══ Data excerpts ══

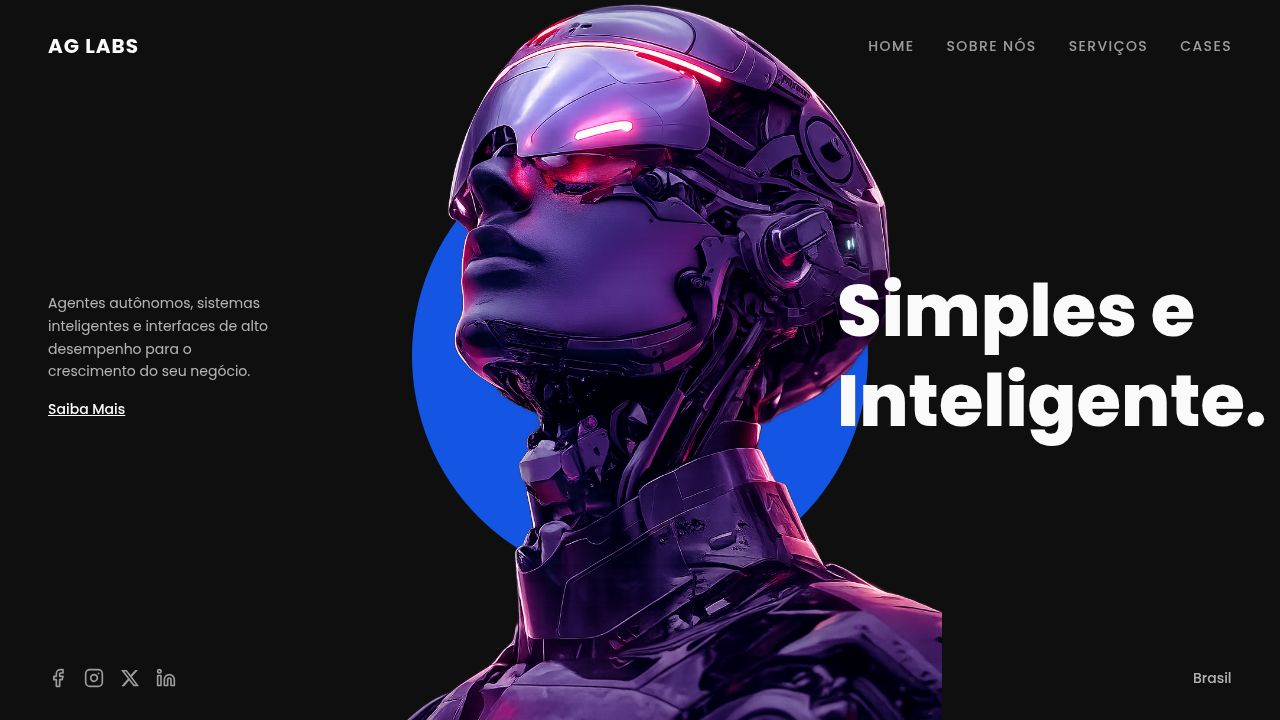
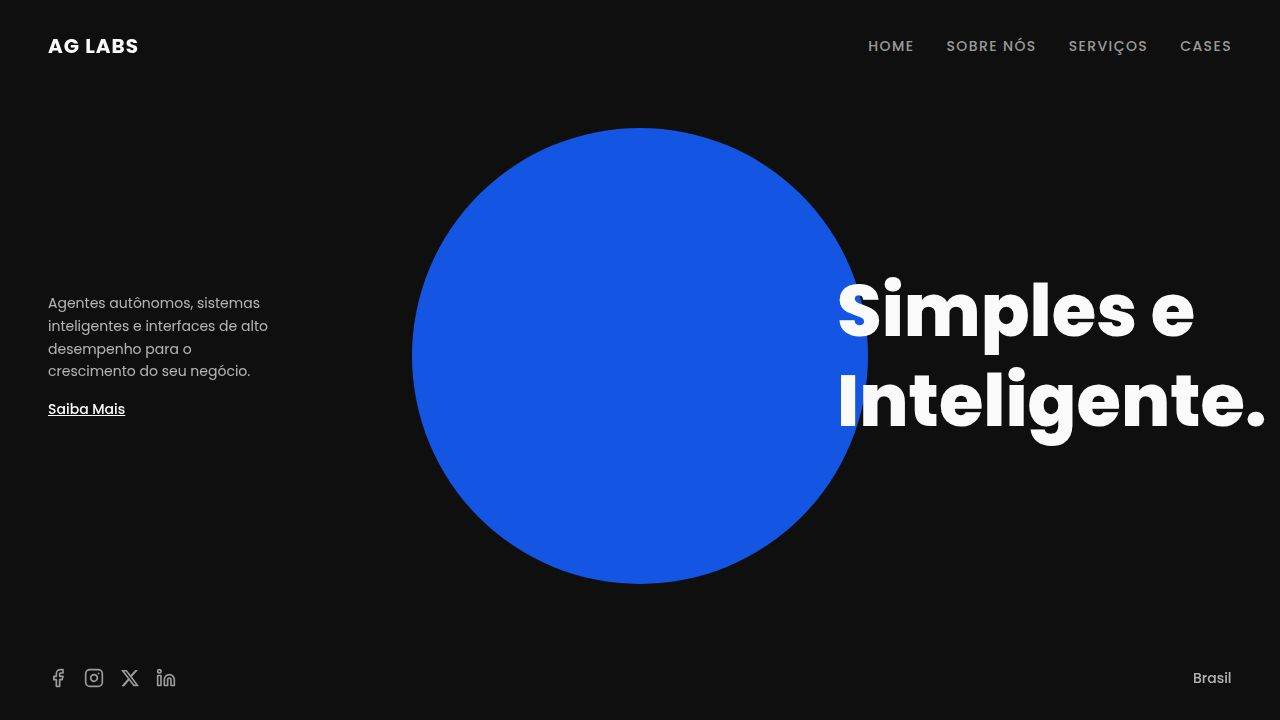
Add email capture component and Supabase integration
Installs @user/supabase-js, creates a Supabase client in src/lib/supabase.ts using VITE_SUPABASE_URL and VITE_SUPABASE_ANON_KEY environment variables.

Replit-Commit-Author: Agent
Replit-Commit-Session-Id: 7e2c4f32-b253-4a4c-9e0a-7b1178bac92b
Replit-Commit-Checkpoint-Type: full_checkpoint
Replit-Commit-Event-Id: 9ba6761f-59e5-4ee0-acd8-8f83d854c85c
Replit-Commit-Screenshot-Url: https://storage.googleapis.com/screenshot-production-us-central1/bedcdac6-4ad7-4085-b578-daea61fa4fda/7e2c4f32-b253-4a4c-9e0a-7b1178bac92b/XqRbDQ5
Replit-Helium-Checkpoint-Created: true

Changed region(s): [[0.3125, 0.0, 0.75, 1.0]]

diff --git a/artifacts/ai-agency/src/lib/supabase.ts b/artifacts/ai-agency/src/lib/supabase.ts
@@ -1,0 +1,6 @@
+import { createClient } from "@supabase/supabase-js";
+
+const supabaseUrl = import.meta.env.VITE_SUPABASE_URL as string;
+const supabaseAnonKey = import.meta.env.VITE_SUPABASE_ANON_KEY as string;
+
+export const supabase = createClient(supabaseUrl, supabaseAnonKey);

═══

**What you will do:** Copy out each line of the records that holds the string "const".

**Response below:**
+const supabaseUrl = import.meta.env.VITE_SUPABASE_URL as string;
+const supabaseAnonKey = import.meta.env.VITE_SUPABASE_ANON_KEY as string;
+export const supabase = createClient(supabaseUrl, supabaseAnonKey);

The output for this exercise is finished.